*** Opening of Given entries ***

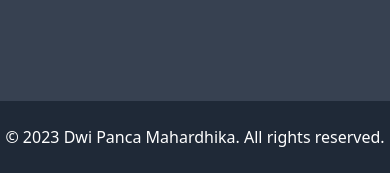
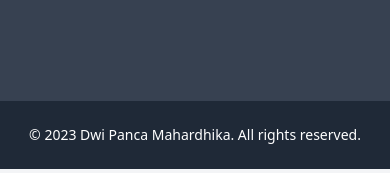
Before and after one commit to mahardikadwi/my-portfolio, a website: page index.html in a window 390 px wide. Shown: the part 2337-2510 px from the top of the page. Drawn offline with Linux system fonts and the light colour scheme.

Commit message:
media query changes

```diff
--- a/index.html
+++ b/index.html
@@ -113,8 +113,8 @@
 
     <!-- Footer Section -->
     <footer class="bg-gray-800 text-white py-6">
-        <div class="container mx-auto text-center">
-            <p>&copy; 2023 Dwi Panca Mahardhika. All rights reserved.</p>
+        <div class="container mx-auto text-center ">
+            <p class="text-sm md:text-lg ">&copy; 2023 Dwi Panca Mahardhika. All rights reserved.</p>
         </div>
     </footer>
 </body>
```
Also changed, not shown: src/styles/output.css.
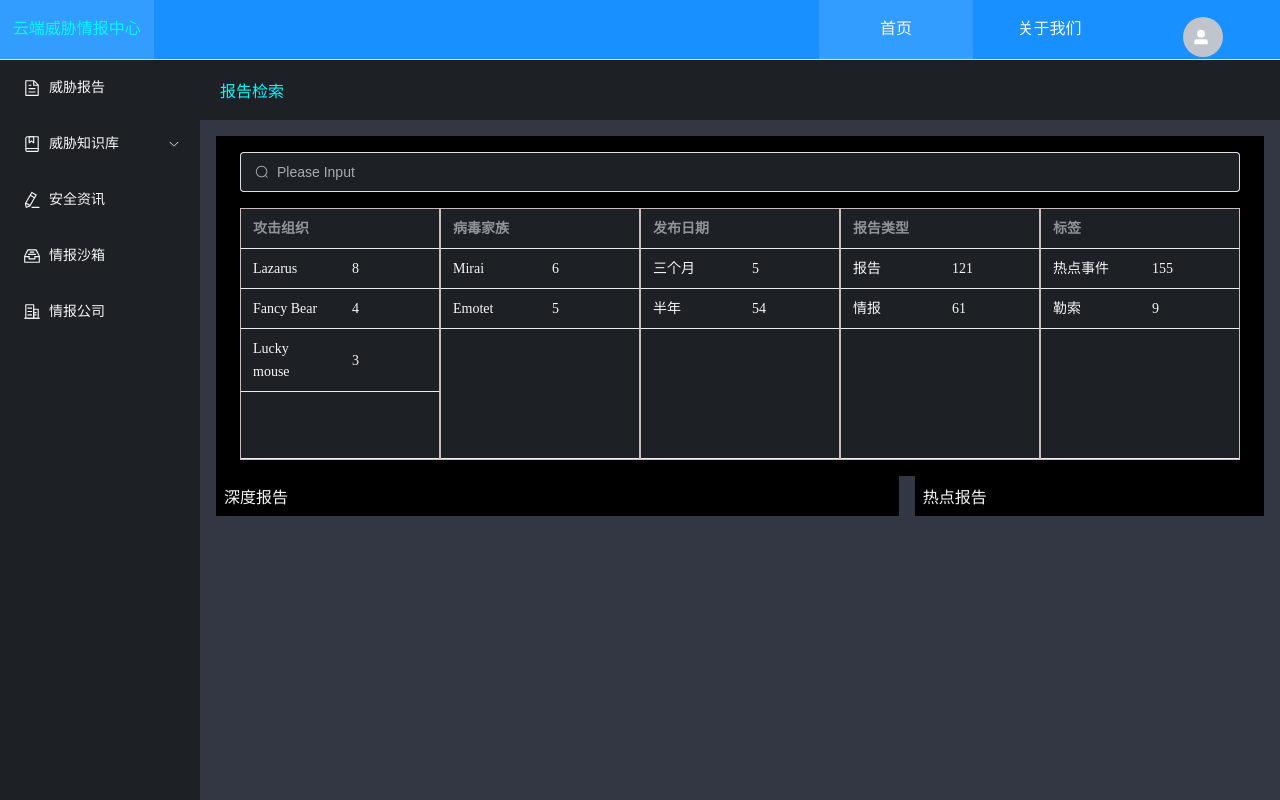
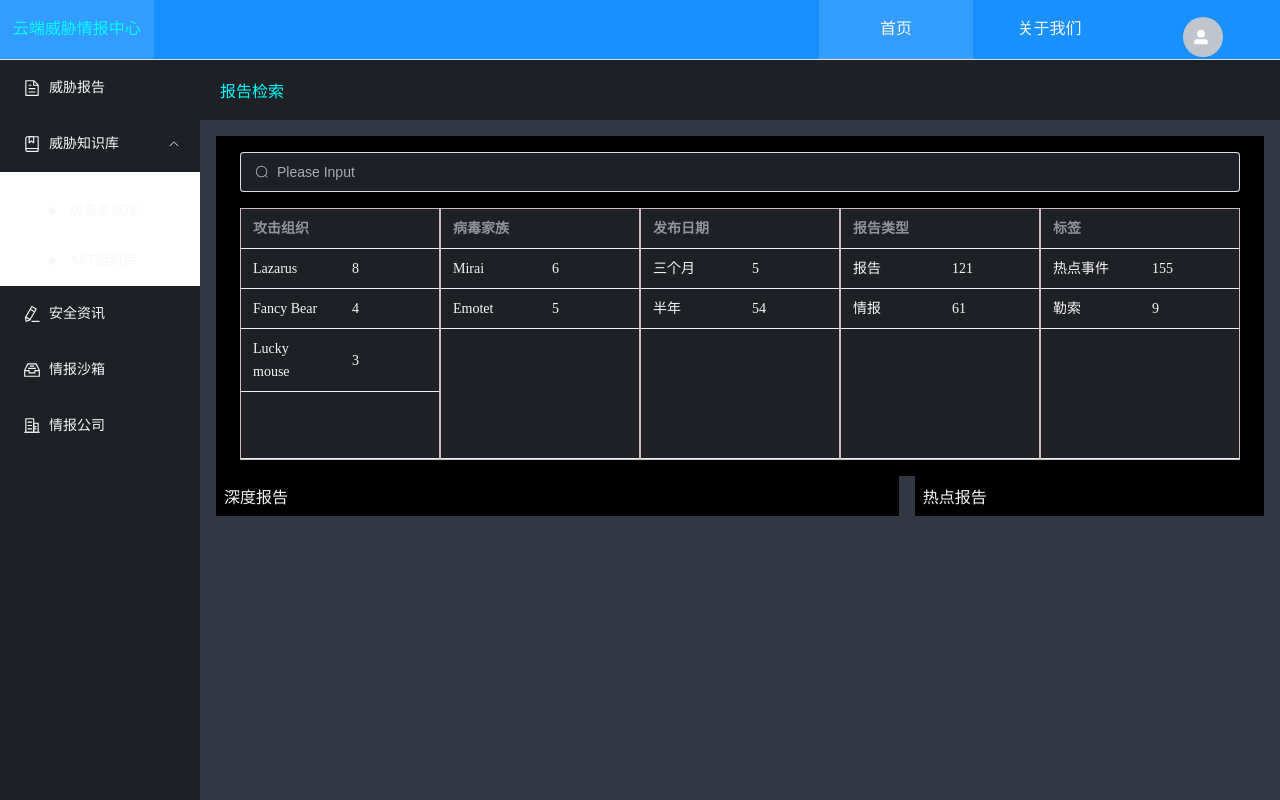
Before and after one commit to frostheaven/cloud-threat-intelligent-center, a Vue app: page /home/report in a window 1280 px wide. Built offline with nearby package versions, Linux system fonts and the light colour scheme.

Commit message:
11/2 update home

```diff
--- a/src/common/home/home.vue
+++ b/src/common/home/home.vue
@@ -7,7 +7,7 @@
         <el-container class="layout-container">
             <el-aside width="200px" style="background-color: #1d2025;">
                 <el-scrollbar>
-                    <el-menu :default-openeds="['2']" :default-active="activeIndex" @select="handleSelect">
+                    <el-menu :default-openeds="['threat-knowledge-base']" :default-active="activeIndex" @select="handleSelect">
                         <el-menu-item index="report">
                             <template #title>
                                 <el-icon>
```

*** Close of Given entries ***

* [Task to carry out] Set down the records again verbatim, with no pictures.

* [Task result]
Before and after one commit to mahardikadwi/my-portfolio, a website: page index.html in a window 390 px wide. Shown: the part 2337-2510 px from the top of the page. Drawn offline with Linux system fonts and the light colour scheme.

Commit message:
media query changes

```diff
--- a/index.html
+++ b/index.html
@@ -113,8 +113,8 @@
 
     <!-- Footer Section -->
     <footer class="bg-gray-800 text-white py-6">
-        <div class="container mx-auto text-center">
-            <p>&copy; 2023 Dwi Panca Mahardhika. All rights reserved.</p>
+        <div class="container mx-auto text-center ">
+            <p class="text-sm md:text-lg ">&copy; 2023 Dwi Panca Mahardhika. All rights reserved.</p>
         </div>
     </footer>
 </body>
```
Also changed, not shown: src/styles/output.css.
Before and after one commit to frostheaven/cloud-threat-intelligent-center, a Vue app: page /home/report in a window 1280 px wide. Built offline with nearby package versions, Linux system fonts and the light colour scheme.

Commit message:
11/2 update home

```diff
--- a/src/common/home/home.vue
+++ b/src/common/home/home.vue
@@ -7,7 +7,7 @@
         <el-container class="layout-container">
             <el-aside width="200px" style="background-color: #1d2025;">
                 <el-scrollbar>
-                    <el-menu :default-openeds="['2']" :default-active="activeIndex" @select="handleSelect">
+                    <el-menu :default-openeds="['threat-knowledge-base']" :default-active="activeIndex" @select="handleSelect">
                         <el-menu-item index="report">
                             <template #title>
                                 <el-icon>
```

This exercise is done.